At Inditex's annual general meeting, in July, Pablo Isla, the chairman and CEO of the Spain-based multinational clothing retailer, unveiled ambitious expansion plans for using RFID. One of the world's largest fashion groups, Inditex operates more than 6,300 stores worldwide, and its brands include Zara (its biggest division), Massimo Dutti, Bershka, Pull&Bear and Stradivarius. The group owns the majority of its stores, and designs and manufactures almost all its clothing.

Illustration: iStockphoto

Isla reported that RFID is already being used at all Zara's distribution centers and more than 700 of the approximately 2,000 Zara stores within 22 countries. He added that his company plans to install the technology at all Zara stores by 2016, with a gradual rollout across the rest of its chains.

The company has already implemented RFID at all its stores throughout Spain, the United Kingdom, Ireland, Portugal, Norway, Sweden, Finland, Switzerland and Austria. It has also deployed the technology at some of its stores in Italy, France, Poland, the United States, Belgium, Luxembourg, the Czech Republic, Slovakia, Hungary, Russia, Bulgaria and Croatia. By the end of 2014, Isla said, the firm expects to add Hungary, Poland, Belgium, the Czech Republic, Slovakia, Bulgaria, Croatia and Serbia to the list of countries in which all its Zara stores have fully implemented RFID. By year-end, the company also expects to have added Canada, Greece, Mexico and Romania to the list of countries in which it has partially deployed the technology.

Last year, Marks & Spencer, another major European chain, announced plans to use RFID on all nonfood items across all its stores, and it began implementing the technology this year.
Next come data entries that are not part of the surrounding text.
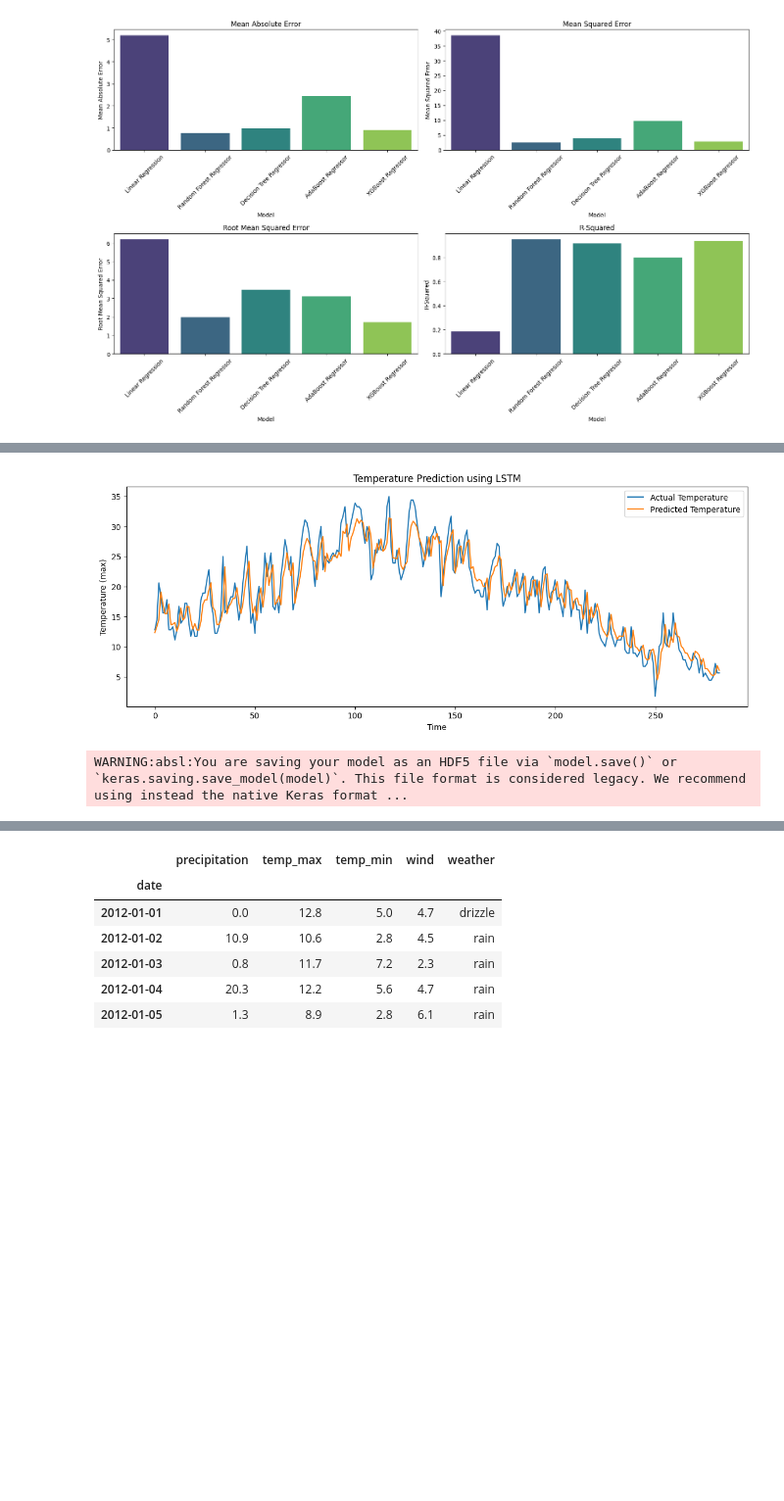
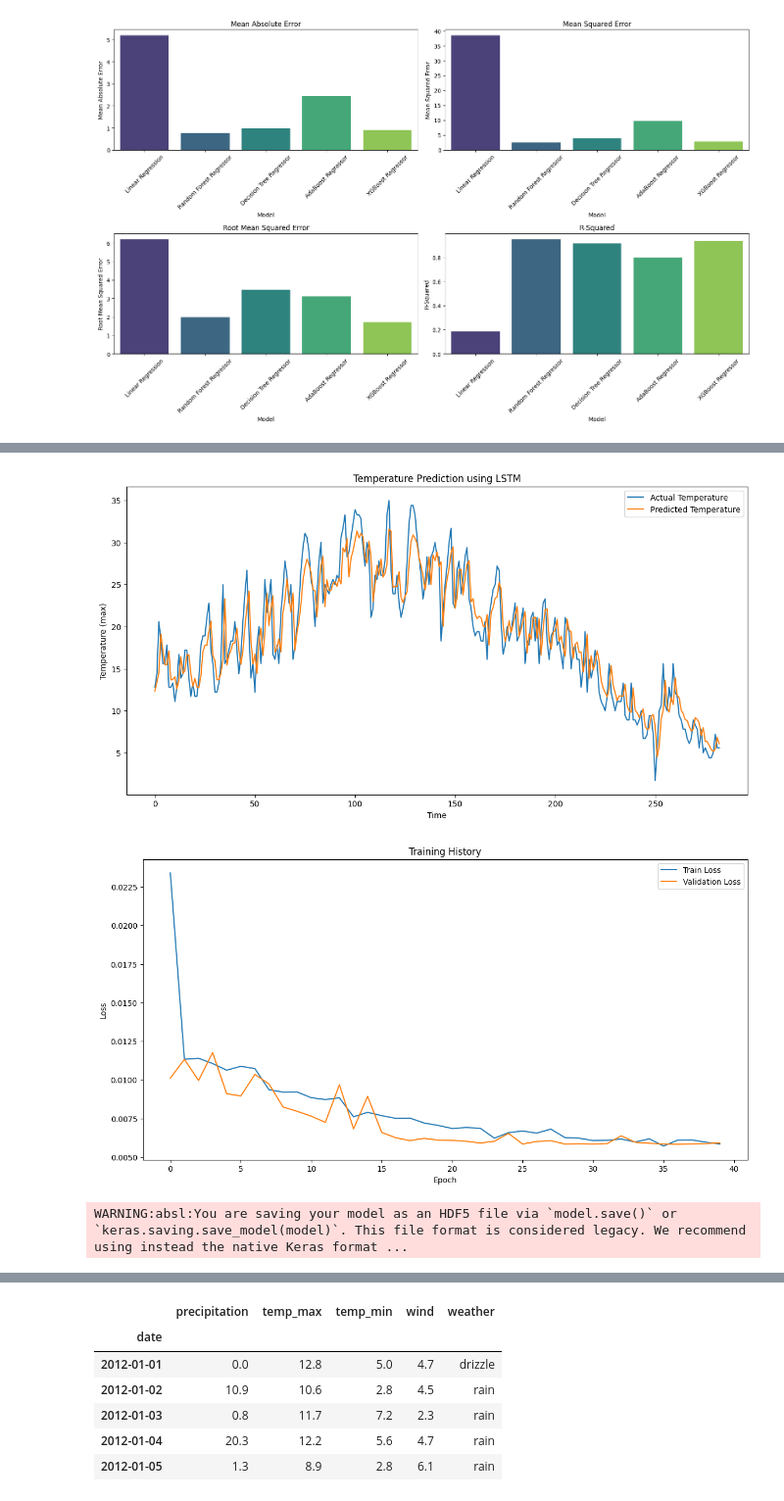
Before and after one commit to RoshiniGunasekaran/ML_Project, a Jupyter notebook: project/models/mlproject.ipynb, the cells around one changed output, grey strips where cells are left out. Shown at 98% size. Saved outputs shown, nothing was run; the diff lists cells and outputs as text; code cells hidden in the pictures; blank space fills up the shorter version.

```diff
--- a/project/models/mlproject.ipynb
+++ b/project/models/mlproject.ipynb
@@ -1743,21 +1696,36 @@ predictions = scaler.inverse_transform(predictions)
 y_test = scaler.inverse_transform(y_test)
 
 # Calculate accuracy metrics
-mae = np.mean(np.abs(predictions - y_test))
-mse = np.mean((predictions - y_test) ** 2)
-rmse = np.sqrt(mse)
+mae = np.mean(np.abs(predictions - y_test))  # Mean Absolute Error
+mse = np.mean((predictions - y_test) ** 2)  # Mean Squared Error
+rmse = np.sqrt(mse)  # Root Mean Squared Error
+mape = np.mean(np.abs((y_test - predictions) / y_test)) * 100  # Mean Absolute Percentage Error
+r_squared = 1 - (np.sum((y_test - predictions) ** 2) / np.sum((y_test - np.mean(y_test)) ** 2))  # R-squared
 
+# Print metrics
 print(f'Mean Absolute Error (MAE): {mae}')
 print(f'Mean Squared Error (MSE): {mse}')
 print(f'Root Mean Squared Error (RMSE): {rmse}')
+print(f'Mean Absolute Percentage Error (MAPE): {mape}')
+print(f'R-squared (R²): {r_squared}')
 
 # Plot the results
-plt.figure(figsize=(14, 5))
+plt.figure(figsize=(14, 7))
 plt.plot(y_test, label='Actual Temperature')
 plt.plot(predictions, label='Predicted Temperature')
 plt.xlabel('Time')
 plt.ylabel('Temperature (max)')
 plt.title('Temperature Prediction using LSTM')
+plt.legend()
+plt.show()
+
+# Plot training history
+plt.figure(figsize=(14, 7))
+plt.plot(history.history['loss'], label='Train Loss')
+plt.plot(history.history['val_loss'], label='Validation Loss')
+plt.xlabel('Epoch')
+plt.ylabel('Loss')
+plt.title('Training History')
 plt.legend()
 plt.show()
 
@@ -1794,2 +1762,3 @@ Root Mean Squared Error (RMSE): 2.84124947325442
-[figure, old version]
+[figure, new version]
+[figure, added]
 WARNING:absl:You are saving your model as an HDF5 file via `model.save()` or `keras.saving.save_model(model)`. This file format is considered legacy. We recommend using instead the native Keras format ...
```
Also changed, not shown: parts of 29 cells of this notebook, 25 other files.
During the course of 2014, other European retailers—including Decathlon, a French sporting goods manufacturer and retailer with 700 stores in 18 countries, and Asda, a U.K.-based chain owned by Walmart—jumped on the RFID bandwagon. Though these companies declined to be interviewed by RFID Journal, vendors issued press releases about their deployments.

Here are articles RFID Journal published this year about European retail RFID deployments:

Sandro Ferrone to Expand RFID Deployment
Already using Tageos passive UHF RFID tags to track its merchandise at its factory and primary distribution center, the Italian clothing company is preparing to deploy the technology at a second DC and its stores.

British Clothing Retailer Sees RFID as 'Enriching Experience'
Giulio is using privacy-protecting RFID technology from Friendly Technologies to determine which garments shoppers are interested in, and to prompt a touch screen to display information about those products.

Online Furniture Retailer Adds RFID to Its Brick-and-Mortar Showroom
Made.com is providing customers at its London showroom with tablets that they can use to read NFC tags to learn about each product, while giving the retailer access to data about shopper behavior and preferences.

Small Stores in Norway See Payback From RFID
The retailers are using a low-cost solution from Front Systems, consisting of passive UHF RFID labels, as well as inventory-management software, readers and printer-encoders.

Coccinelle Finds RFID Virtually Eliminates Out-of-Stocks for Store and Online Sales
The Dutch clothing retailer is attaching UHF RFID tags to garments, and is using handheld and point-of-sale readers to track which inventory is at stores and available for online sales.

Intersport Expects RFID to Boost Its Sales, Decrease Its Costs
After carrying out a one-store pilot of a combined EAS and RFID system from Cross Point and RFKeeper, the international athletic-goods retailer is installing the technology at other sites.

Heidi.com's New Store Uses NFC RFID to Enable Omnichannel Shopping
The Swiss clothing company has installed virtual shopping kiosks so customers can shop not only for garments at its flagship store, but also for those available via its website, as well as receive personalized services and promotions.